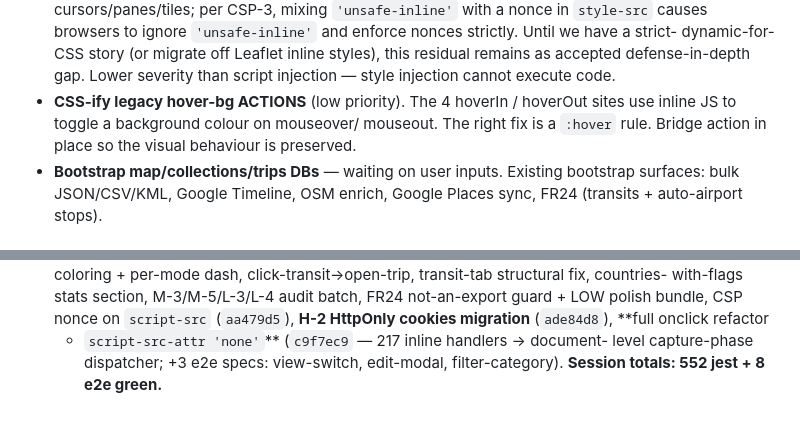
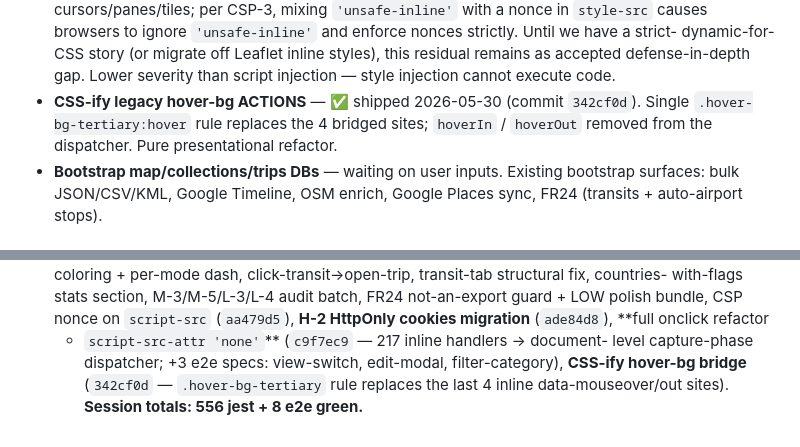
Before and after one commit to pedrofreitascampos/history-map, a Markdown page: roadmap.md, 2 parts joined by grey strips. GitHub-like rendering.

Commit message:
roadmap: close CSS-ify hover-bg item (342cf0d)

```diff
--- a/roadmap.md
+++ b/roadmap.md
@@ -41,10 +41,9 @@ table below for the per-finding reconciliation.
   dynamic-for-CSS story (or migrate off Leaflet inline styles), this
   residual remains as accepted defense-in-depth gap. Lower severity than
   script injection — style injection cannot execute code.
-- **CSS-ify legacy hover-bg ACTIONS** (low priority). The 4 hoverIn /
-  hoverOut sites use inline JS to toggle a background colour on mouseover/
-  mouseout. The right fix is a `:hover` rule. Bridge action in place so the
-  visual behaviour is preserved.
+- **CSS-ify legacy hover-bg ACTIONS** — ✅ shipped 2026-05-30 (commit `342cf0d`).
+  Single `.hover-bg-tertiary:hover` rule replaces the 4 bridged sites; `hoverIn`
+  / `hoverOut` removed from the dispatcher. Pure presentational refactor.
 - **Bootstrap map/collections/trips DBs** — waiting on user inputs. Existing
   bootstrap surfaces: bulk JSON/CSV/KML, Google Timeline, OSM enrich, Google
   Places sync, FR24 (transits + auto-airport stops).
@@ -114,4 +113,6 @@ See memory roadmap for full commit-level detail. Headline batches:
   **H-2 HttpOnly cookies migration** (`ade84d8`), **full onclick refactor
   + `script-src-attr 'none'`** (`c9f7ec9` — 217 inline handlers → document-
   level capture-phase dispatcher; +3 e2e specs: view-switch, edit-modal,
-  filter-category). **Session totals: 552 jest + 8 e2e green.**
+  filter-category), **CSS-ify hover-bg bridge** (`342cf0d` — `.hover-bg-tertiary`
+  rule replaces the last 4 inline data-mouseover/out sites). **Session totals:
+  556 jest + 8 e2e green.**
```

### Work required
None of the pictures should be kept; reproduce all the remaining material exactly.

### Answer to this exercise
Before and after one commit to pedrofreitascampos/history-map, a Markdown page: roadmap.md, 2 parts joined by grey strips. GitHub-like rendering.

Commit message:
roadmap: close CSS-ify hover-bg item (342cf0d)

```diff
--- a/roadmap.md
+++ b/roadmap.md
@@ -41,10 +41,9 @@ table below for the per-finding reconciliation.
   dynamic-for-CSS story (or migrate off Leaflet inline styles), this
   residual remains as accepted defense-in-depth gap. Lower severity than
   script injection — style injection cannot execute code.
-- **CSS-ify legacy hover-bg ACTIONS** (low priority). The 4 hoverIn /
-  hoverOut sites use inline JS to toggle a background colour on mouseover/
-  mouseout. The right fix is a `:hover` rule. Bridge action in place so the
-  visual behaviour is preserved.
+- **CSS-ify legacy hover-bg ACTIONS** — ✅ shipped 2026-05-30 (commit `342cf0d`).
+  Single `.hover-bg-tertiary:hover` rule replaces the 4 bridged sites; `hoverIn`
+  / `hoverOut` removed from the dispatcher. Pure presentational refactor.
 - **Bootstrap map/collections/trips DBs** — waiting on user inputs. Existing
   bootstrap surfaces: bulk JSON/CSV/KML, Google Timeline, OSM enrich, Google
   Places sync, FR24 (transits + auto-airport stops).
@@ -114,4 +113,6 @@ See memory roadmap for full commit-level detail. Headline batches:
   **H-2 HttpOnly cookies migration** (`ade84d8`), **full onclick refactor
   + `script-src-attr 'none'`** (`c9f7ec9` — 217 inline handlers → document-
   level capture-phase dispatcher; +3 e2e specs: view-switch, edit-modal,
-  filter-category). **Session totals: 552 jest + 8 e2e green.**
+  filter-category), **CSS-ify hover-bg bridge** (`342cf0d` — `.hover-bg-tertiary`
+  rule replaces the last 4 inline data-mouseover/out sites). **Session totals:
+  556 jest + 8 e2e green.**
```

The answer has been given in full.